Eight years ago Mr. Garcia and I were asked to sit on the Governor's Task Force on Responsible Fatherhood. We issued a report. Then most of us went away. Garcia, though, actually took the bull by the horns. The rigorous "fourteen-week training program" is his creation.
As Jaime diPaulo can attest, it is far more than men gathering to learn how to become touchy-feely. For him and other men striving to become better fathers, it has been a life raft, paddle, sail, nourishment and compass. Regardless of language skills or education, men learn about child development, communication, healthy leadership and how to become truly immersed in the lives of their children. Los Padres has programs in Denver, Greeley, Trinidad, Longmont, Pueblo, Colorado Springs and even in the Boulder County Jail.
My excellent friend, Jaime diPaulo, is but one of hundreds of English- and Spanish-speaking men who have benefited from Los Padres. Step by step, men who would scare the heck out of Mike Tyson are guided through the solid, research-based program curriculum worthy of Ph.D. coursework. I kid you not.
Tell it to the judge: Regarding Julie Jargon's "The Waiting Game," in the May 29 issue:
I just wanted to say I feel little sympathy for any court that is overwhelmed with work due to budget cuts and hiring freezes. If they can afford to pay family members to do work, then surely they can take on volunteers who actually went to law school and passed the bar (like me), and who cannot find jobs elsewhere.

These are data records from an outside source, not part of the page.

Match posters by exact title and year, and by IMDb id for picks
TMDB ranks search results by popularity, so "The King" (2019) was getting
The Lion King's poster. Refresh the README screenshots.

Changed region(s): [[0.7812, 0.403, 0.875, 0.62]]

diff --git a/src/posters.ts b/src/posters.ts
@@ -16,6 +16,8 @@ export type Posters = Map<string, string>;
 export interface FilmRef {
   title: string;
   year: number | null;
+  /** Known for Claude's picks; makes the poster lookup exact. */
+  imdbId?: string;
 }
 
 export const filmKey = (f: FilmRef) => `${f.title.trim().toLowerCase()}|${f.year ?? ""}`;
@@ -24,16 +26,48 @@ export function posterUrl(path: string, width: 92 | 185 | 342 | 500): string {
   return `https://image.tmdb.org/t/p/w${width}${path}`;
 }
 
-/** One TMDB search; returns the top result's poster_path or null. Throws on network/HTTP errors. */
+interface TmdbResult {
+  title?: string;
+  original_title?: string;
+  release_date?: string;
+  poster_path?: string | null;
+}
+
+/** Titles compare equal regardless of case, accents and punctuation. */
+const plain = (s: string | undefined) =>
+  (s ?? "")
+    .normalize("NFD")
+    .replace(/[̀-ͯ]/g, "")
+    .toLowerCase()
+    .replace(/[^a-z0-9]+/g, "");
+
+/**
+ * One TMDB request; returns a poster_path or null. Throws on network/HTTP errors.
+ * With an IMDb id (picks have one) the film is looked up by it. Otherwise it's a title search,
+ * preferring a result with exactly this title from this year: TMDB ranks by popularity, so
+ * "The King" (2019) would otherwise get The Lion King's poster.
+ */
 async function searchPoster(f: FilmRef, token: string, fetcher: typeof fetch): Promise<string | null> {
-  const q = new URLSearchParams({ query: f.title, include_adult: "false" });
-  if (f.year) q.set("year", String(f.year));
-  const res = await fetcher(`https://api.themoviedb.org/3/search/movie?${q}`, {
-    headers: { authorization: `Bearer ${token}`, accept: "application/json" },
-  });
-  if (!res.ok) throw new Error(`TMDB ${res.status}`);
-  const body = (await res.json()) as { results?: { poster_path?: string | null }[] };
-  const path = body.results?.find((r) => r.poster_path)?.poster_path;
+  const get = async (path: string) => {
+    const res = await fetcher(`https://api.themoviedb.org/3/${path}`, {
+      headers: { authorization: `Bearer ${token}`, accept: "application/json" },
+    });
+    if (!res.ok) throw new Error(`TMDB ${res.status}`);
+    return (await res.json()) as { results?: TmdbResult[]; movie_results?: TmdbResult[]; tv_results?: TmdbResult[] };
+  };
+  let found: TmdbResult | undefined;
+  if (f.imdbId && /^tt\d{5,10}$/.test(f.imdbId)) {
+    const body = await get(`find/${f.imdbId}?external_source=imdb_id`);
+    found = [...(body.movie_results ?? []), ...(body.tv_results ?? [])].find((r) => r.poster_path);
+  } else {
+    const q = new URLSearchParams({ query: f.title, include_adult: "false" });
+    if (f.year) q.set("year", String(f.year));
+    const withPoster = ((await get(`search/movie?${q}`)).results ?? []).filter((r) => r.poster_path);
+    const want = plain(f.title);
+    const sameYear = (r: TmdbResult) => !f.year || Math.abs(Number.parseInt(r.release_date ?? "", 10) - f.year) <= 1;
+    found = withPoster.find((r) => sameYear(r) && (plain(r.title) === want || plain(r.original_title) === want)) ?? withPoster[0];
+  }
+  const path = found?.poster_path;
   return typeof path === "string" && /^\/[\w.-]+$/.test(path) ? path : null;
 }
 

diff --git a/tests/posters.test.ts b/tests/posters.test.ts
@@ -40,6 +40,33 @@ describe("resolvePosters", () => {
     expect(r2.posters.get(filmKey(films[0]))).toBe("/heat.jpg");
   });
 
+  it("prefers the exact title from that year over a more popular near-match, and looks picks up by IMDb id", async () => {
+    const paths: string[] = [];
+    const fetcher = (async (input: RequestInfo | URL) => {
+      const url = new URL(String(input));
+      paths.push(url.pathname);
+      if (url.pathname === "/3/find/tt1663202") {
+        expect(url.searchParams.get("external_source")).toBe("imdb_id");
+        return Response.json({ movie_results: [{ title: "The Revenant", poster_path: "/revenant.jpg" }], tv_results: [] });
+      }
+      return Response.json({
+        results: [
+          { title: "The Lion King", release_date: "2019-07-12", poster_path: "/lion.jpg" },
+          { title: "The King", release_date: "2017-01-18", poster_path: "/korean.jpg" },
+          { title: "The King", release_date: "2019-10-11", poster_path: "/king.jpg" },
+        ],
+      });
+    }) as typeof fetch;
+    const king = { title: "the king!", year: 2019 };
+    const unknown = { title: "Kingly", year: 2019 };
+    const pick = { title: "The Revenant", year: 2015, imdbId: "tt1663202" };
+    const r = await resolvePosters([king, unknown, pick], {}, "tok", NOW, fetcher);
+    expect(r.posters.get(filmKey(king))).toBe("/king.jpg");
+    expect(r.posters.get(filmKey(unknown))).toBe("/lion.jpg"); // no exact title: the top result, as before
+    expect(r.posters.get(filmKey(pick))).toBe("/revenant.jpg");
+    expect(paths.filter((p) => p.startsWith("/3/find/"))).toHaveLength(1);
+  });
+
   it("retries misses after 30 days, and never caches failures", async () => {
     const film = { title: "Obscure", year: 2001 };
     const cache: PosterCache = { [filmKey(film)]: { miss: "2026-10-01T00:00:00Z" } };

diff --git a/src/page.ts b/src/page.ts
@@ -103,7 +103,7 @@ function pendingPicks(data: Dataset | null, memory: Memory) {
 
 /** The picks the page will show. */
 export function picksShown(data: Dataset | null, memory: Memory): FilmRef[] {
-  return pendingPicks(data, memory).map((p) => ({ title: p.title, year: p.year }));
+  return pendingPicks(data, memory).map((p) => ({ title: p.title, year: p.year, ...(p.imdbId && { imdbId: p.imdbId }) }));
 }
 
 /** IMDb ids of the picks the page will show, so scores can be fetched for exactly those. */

Until I read your article, I didn't even know such a crisis existed. It might be more productive to advertise their staffing needs with the law schools rather than high schools.
via the Internet
I'll wager that the typical Westword reader no more wants to read tales from the Denver Post (where I work) than it wants to learn about gossip whispered around Qwest, Coors or the kitchen of a LoDo eatery.
Roberts's tardy rehashes of stale tidbits phoned in from a couple of newsroom malcontents validates only those who call in, needlessly embarrasses -- or worse, harms -- a few, and is unlikely to entertain anyone outside of the two newsrooms (people who probably already had heard the gossip days -- if not weeks -- before it appeared in The Message). When Roberts stoops to this level, he dishes up thin gruel for readers seeking serious reportage and criticism of Denver's newspaper scene.
Roberts can write whatever he wants, and his editors can clear for publication anything they please, but columns such as his May 29 effort are a sorry excuse for reporting. Westword ought to re-evaluate its purpose and future.
The long and Rocky road: Thank you, Bill Gallo, for your tribute to the Rocky Horror Picture Show phenomenon in the May 15 issue. If the weekly midnight gathering at the Starz FilmCenter is a "family ritual," then I (as a 56-year-old regular celebrant) am the designated mom.
I also want to thank the CEI (Colorado's Elusive Ingredient) cast and crew for making Denver's Rocky such a wonderful celebration. As we say at the show, "Yay that type!"